On Fri, 04/06 13:41, Paolo Bonzini wrote: > On 05/04/2018 14:55, Stefan Hajnoczi wrote: > > bdrv_copy_file_range() will invoke bdrv_co_copy_file_range_src() on > > src[qcow2]. The qcow2 block driver will invoke > > bdrv_co_copy_file_range_src() on src[file]. The file-posix driver will > > invoke bdrv_co_copy_file_range_dst() on dst[raw]. The raw driver will > > invoke bdrv_co_copy_file_range_dst() on dst[file], which sees that > > src_bds (src[file]) is also file-posix and then goes ahead with > > copy_file_range(2). > > > > In the case where src[qcow2] is on file-posix but dst[raw] is on iSCSI, > > the iSCSI .bdrv_co_copy_file_range_dst() call fails with -ENOTSUP and > > the block layer can fall back to a traditional copy operation. > > > > With this approach src[qcow2] could take a lock or keep track of a > > serializing request struct so that other requests cannot interfere with > > the operation, and it's done in a natural way since we remain in the > > qcow2 function until the entire operation completes. There's no need > > for bookkeeping structs or callbacks. > > Could there be AB-BA deadlock if the guest attempts a concurrent copy > from A to B and from B to A?
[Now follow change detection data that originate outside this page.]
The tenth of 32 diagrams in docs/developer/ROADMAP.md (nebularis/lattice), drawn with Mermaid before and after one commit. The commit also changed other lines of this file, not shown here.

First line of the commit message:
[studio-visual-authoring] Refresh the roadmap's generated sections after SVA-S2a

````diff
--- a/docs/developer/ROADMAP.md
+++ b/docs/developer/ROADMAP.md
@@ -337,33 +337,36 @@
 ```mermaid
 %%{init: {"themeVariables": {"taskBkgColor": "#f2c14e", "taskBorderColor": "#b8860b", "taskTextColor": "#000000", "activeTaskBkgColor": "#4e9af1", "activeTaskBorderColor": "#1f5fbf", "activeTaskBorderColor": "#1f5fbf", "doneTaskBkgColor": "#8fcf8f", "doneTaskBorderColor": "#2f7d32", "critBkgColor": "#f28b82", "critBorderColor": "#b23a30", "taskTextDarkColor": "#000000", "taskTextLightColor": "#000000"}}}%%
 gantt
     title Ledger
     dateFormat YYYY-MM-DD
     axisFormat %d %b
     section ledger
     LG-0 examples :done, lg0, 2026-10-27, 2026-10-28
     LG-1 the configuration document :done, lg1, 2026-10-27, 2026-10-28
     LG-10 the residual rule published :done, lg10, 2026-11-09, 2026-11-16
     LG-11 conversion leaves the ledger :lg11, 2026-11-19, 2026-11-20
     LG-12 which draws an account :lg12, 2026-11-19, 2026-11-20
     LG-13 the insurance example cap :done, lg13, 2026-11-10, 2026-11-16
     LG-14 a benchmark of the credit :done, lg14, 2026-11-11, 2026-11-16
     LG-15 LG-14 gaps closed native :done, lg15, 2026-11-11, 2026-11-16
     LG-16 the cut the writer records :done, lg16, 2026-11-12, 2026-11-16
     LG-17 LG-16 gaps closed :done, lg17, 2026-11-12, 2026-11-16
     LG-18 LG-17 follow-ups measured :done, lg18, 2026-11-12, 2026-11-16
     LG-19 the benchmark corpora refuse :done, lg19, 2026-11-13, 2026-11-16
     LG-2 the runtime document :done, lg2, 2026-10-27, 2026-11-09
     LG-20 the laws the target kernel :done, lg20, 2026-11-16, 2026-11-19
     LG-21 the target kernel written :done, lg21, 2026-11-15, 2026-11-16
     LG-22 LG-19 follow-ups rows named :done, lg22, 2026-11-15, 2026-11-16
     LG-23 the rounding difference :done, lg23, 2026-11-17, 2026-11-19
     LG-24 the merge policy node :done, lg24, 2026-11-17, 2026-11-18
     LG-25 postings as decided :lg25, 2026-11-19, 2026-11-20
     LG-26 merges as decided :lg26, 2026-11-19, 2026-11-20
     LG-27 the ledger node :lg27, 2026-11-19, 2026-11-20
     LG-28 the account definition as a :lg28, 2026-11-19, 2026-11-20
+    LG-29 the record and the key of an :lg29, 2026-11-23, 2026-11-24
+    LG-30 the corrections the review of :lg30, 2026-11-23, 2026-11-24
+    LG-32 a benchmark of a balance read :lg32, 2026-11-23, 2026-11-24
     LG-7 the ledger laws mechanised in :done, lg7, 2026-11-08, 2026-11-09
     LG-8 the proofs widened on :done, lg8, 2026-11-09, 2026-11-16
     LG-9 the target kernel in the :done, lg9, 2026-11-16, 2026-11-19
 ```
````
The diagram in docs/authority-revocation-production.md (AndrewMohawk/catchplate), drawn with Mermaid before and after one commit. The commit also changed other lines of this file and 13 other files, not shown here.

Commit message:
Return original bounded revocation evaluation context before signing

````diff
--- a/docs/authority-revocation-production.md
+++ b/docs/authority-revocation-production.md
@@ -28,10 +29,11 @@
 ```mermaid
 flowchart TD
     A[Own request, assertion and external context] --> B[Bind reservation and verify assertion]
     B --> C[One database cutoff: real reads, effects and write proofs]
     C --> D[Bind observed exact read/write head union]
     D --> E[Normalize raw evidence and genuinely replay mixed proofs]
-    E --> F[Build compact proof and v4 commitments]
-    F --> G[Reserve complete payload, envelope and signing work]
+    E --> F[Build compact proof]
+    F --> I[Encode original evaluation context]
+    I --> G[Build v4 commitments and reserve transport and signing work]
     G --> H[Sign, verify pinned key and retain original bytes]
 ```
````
I don't think bs_src need to hold its locks when calling into bs_dst for mapping write ranges. So it should be safe. Fam